DLA Piper’s “NOTIFY” is a “web-based tool” designed to bring “consistency and accountability into data-breach response handling.” The firm describes the tool as using a quantitative approach to measuring data-breach risks by using an algorithm to create an automated risk assessment report. DLA Piper says that the tool reduces what would be hours of conversation to perform a risk assessment of a company.
Reed Smith’s “Breach RespondeRS” works similarly. The tool identifies common factual data-breach situations and provides clients with a response to their data-breach incident. Clients answer a set of questions, and the tool identifies common risks to be addressed in a data-breach investigation.

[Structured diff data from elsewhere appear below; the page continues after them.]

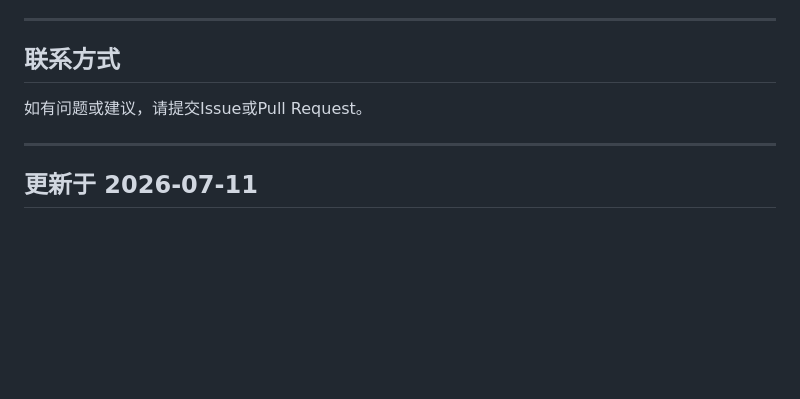
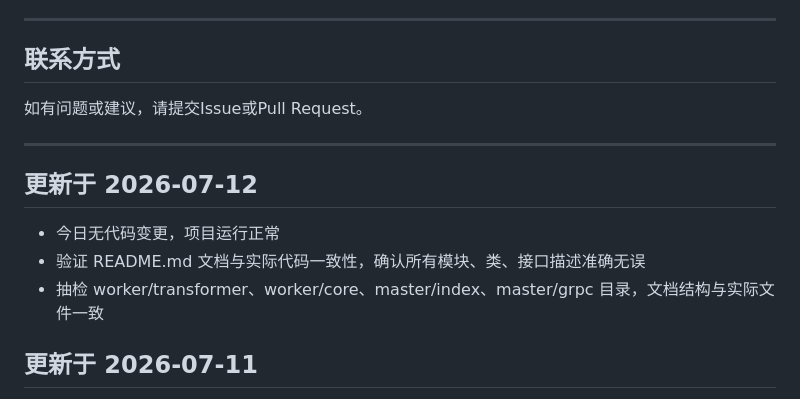
Before and after one commit to bb16390/sretools, a Markdown page: README.md, the part around the change. Rendered like a GitHub page; blank space fills up the shorter version.

Commit message:
docs: 更新README.md，追加2026-07-12每日更新日志

```diff
--- a/README.md
+++ b/README.md
@@ -1208,6 +1208,12 @@ python -m pytest tests/ --cov=master --cov=worker
 
 ---
 
+## 更新于 2026-07-12
+
+- 今日无代码变更，项目运行正常
+- 验证 README.md 文档与实际代码一致性，确认所有模块、类、接口描述准确无误
+- 抽检 worker/transformer、worker/core、master/index、master/grpc 目录，文档结构与实际文件一致
+
 ## 更新于 2026-07-11
 
 - 今日无代码变更，项目运行正常
```
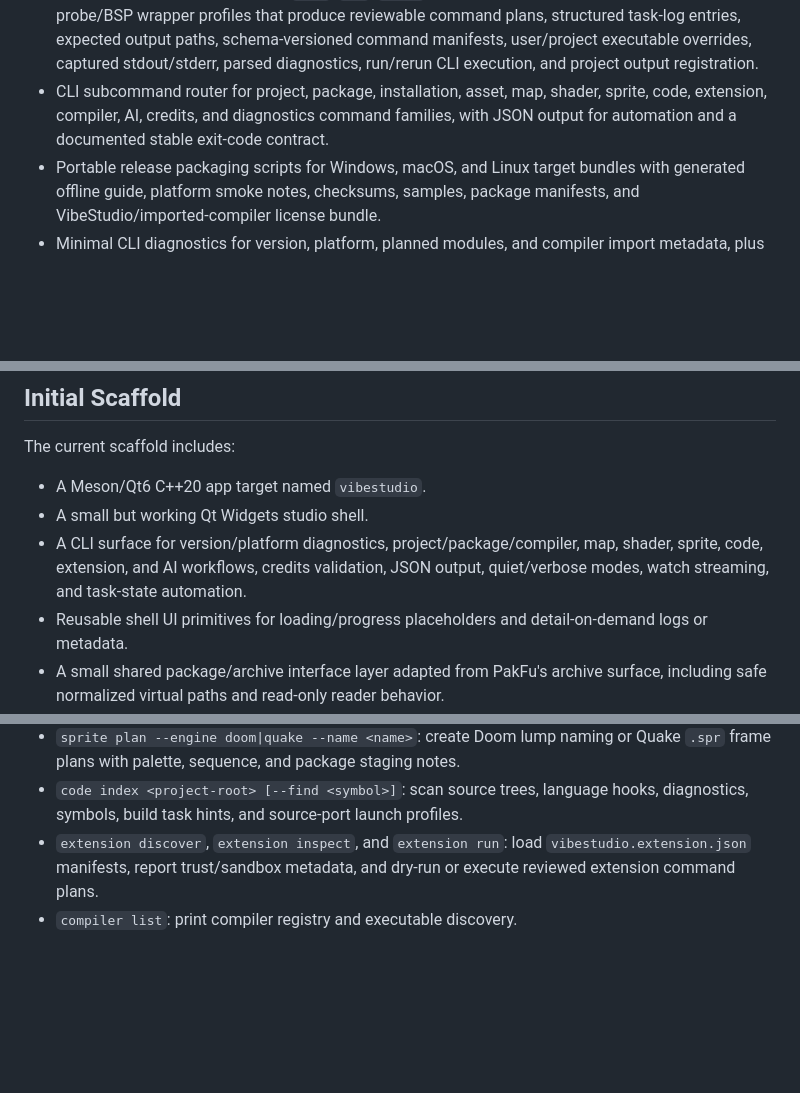
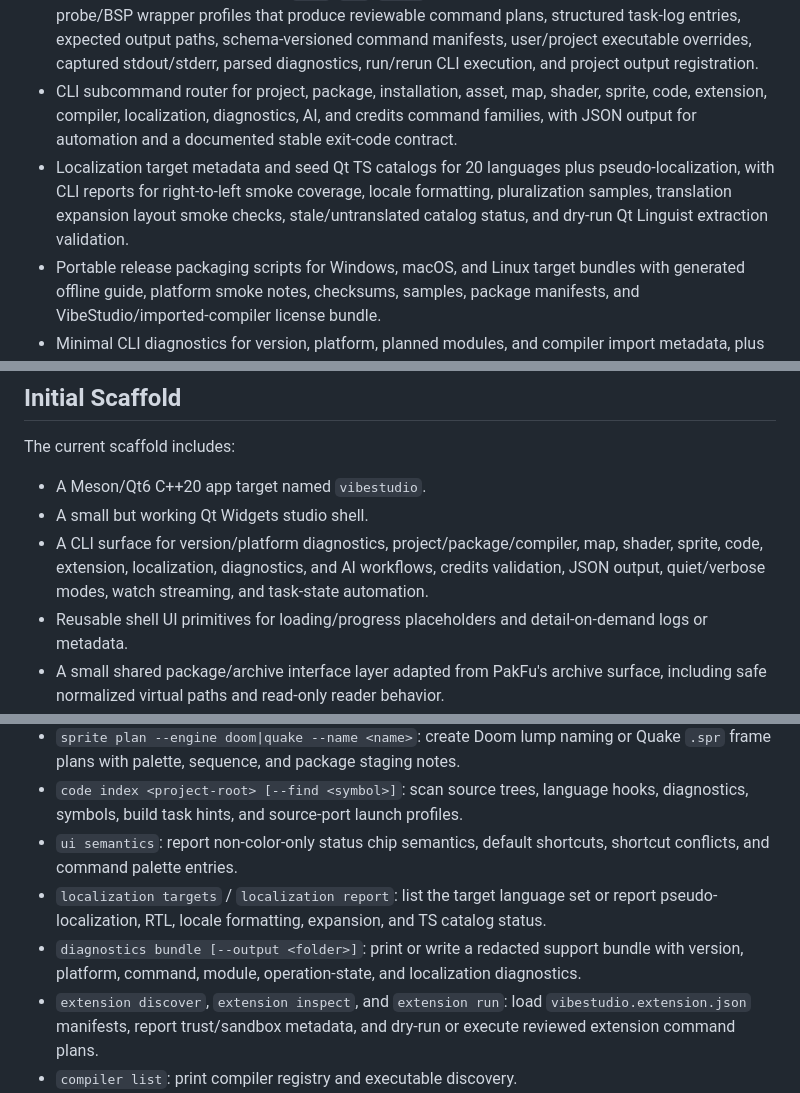
Before and after one commit to starAIdeveloper/VibeStudio, a Markdown page: README.md, 3 parts joined by grey strips. GitHub-like rendering; blank space fills up the shorter version.

```diff
--- a/README.md
+++ b/README.md
@@ -120,9 +120,14 @@ What exists today:
   captured stdout/stderr, parsed diagnostics, run/rerun CLI execution, and
   project output registration.
 - CLI subcommand router for project, package, installation, asset, map,
-  shader, sprite, code, extension, compiler, AI, credits, and diagnostics
-  command families, with JSON output for automation and a documented stable
-  exit-code contract.
+  shader, sprite, code, extension, compiler, localization, diagnostics, AI, and
+  credits command families, with JSON output for automation and a documented
+  stable exit-code contract.
+- Localization target metadata and seed Qt TS catalogs for 20 languages plus
+  pseudo-localization, with CLI reports for right-to-left smoke coverage,
+  locale formatting, pluralization samples, translation expansion layout
+  smoke checks, stale/untranslated catalog status, and dry-run Qt Linguist
+  extraction validation.
 - Portable release packaging scripts for Windows, macOS, and Linux target
   bundles with generated offline guide, platform smoke notes, checksums,
   samples, package manifests, and VibeStudio/imported-compiler license bundle.
@@ -176,8 +181,9 @@ The current scaffold includes:
 - A Meson/Qt6 C++20 app target named `vibestudio`.
 - A small but working Qt Widgets studio shell.
 - A CLI surface for version/platform diagnostics, project/package/compiler,
-  map, shader, sprite, code, extension, and AI workflows, credits validation,
-  JSON output, quiet/verbose modes, watch streaming, and task-state automation.
+  map, shader, sprite, code, extension, localization, diagnostics, and AI
+  workflows, credits validation, JSON output, quiet/verbose modes, watch
+  streaming, and task-state automation.
 - Reusable shell UI primitives for loading/progress placeholders and
   detail-on-demand logs or metadata.
 - A small shared package/archive interface layer adapted from PakFu's archive
@@ -402,6 +413,14 @@ Current subcommands:
   Quake `.spr` frame plans with palette, sequence, and package staging notes.
 - `code index <project-root> [--find <symbol>]`: scan source trees, language
   hooks, diagnostics, symbols, build task hints, and source-port launch profiles.
+- `ui semantics`: report non-color-only status chip semantics, default
+  shortcuts, shortcut conflicts, and command palette entries.
+- `localization targets` / `localization report`: list the target language set
+  or report pseudo-localization, RTL, locale formatting, expansion, and TS
+  catalog status.
+- `diagnostics bundle [--output <folder>]`: print or write a redacted support
+  bundle with version, platform, command, module, operation-state, and
+  localization diagnostics.
 - `extension discover`, `extension inspect`, and `extension run`: load
   `vibestudio.extension.json` manifests, report trust/sandbox metadata, and
   dry-run or execute reviewed extension command plans.
```
Also changed, not shown: other parts of README.md (+15 -6 lines).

CMS’s “Breach Assistant” is a slightly different type of expert system tool. It is an interactive mobile platform that provides clients legal advice on how to deal with a data breach. After clients answer questions in the app, they receive guidance on various data laws, a data-breach response checklist, and a digital menu advising whether a client must notify regulators and individuals.
Based on the data we’ve collected for the Catalog, eight UK law firms have created fifteen of these data-breach tools and eight US law firms have created twelve of these tools. Furthermore, we have seen that these tools are only a recent development. Seven out of the twenty-eight of these tools have been introduced in the past three years.
We are in the process of completing a significant update to the Catalog of Law Firm Innovations, which we plan to launch in early 2023. If you are aware of a law firm innovation that is not listed in the Catalog, including data-breach assessment tools, please use this link to submit it so that we can include it in the upcoming update to the Catalog.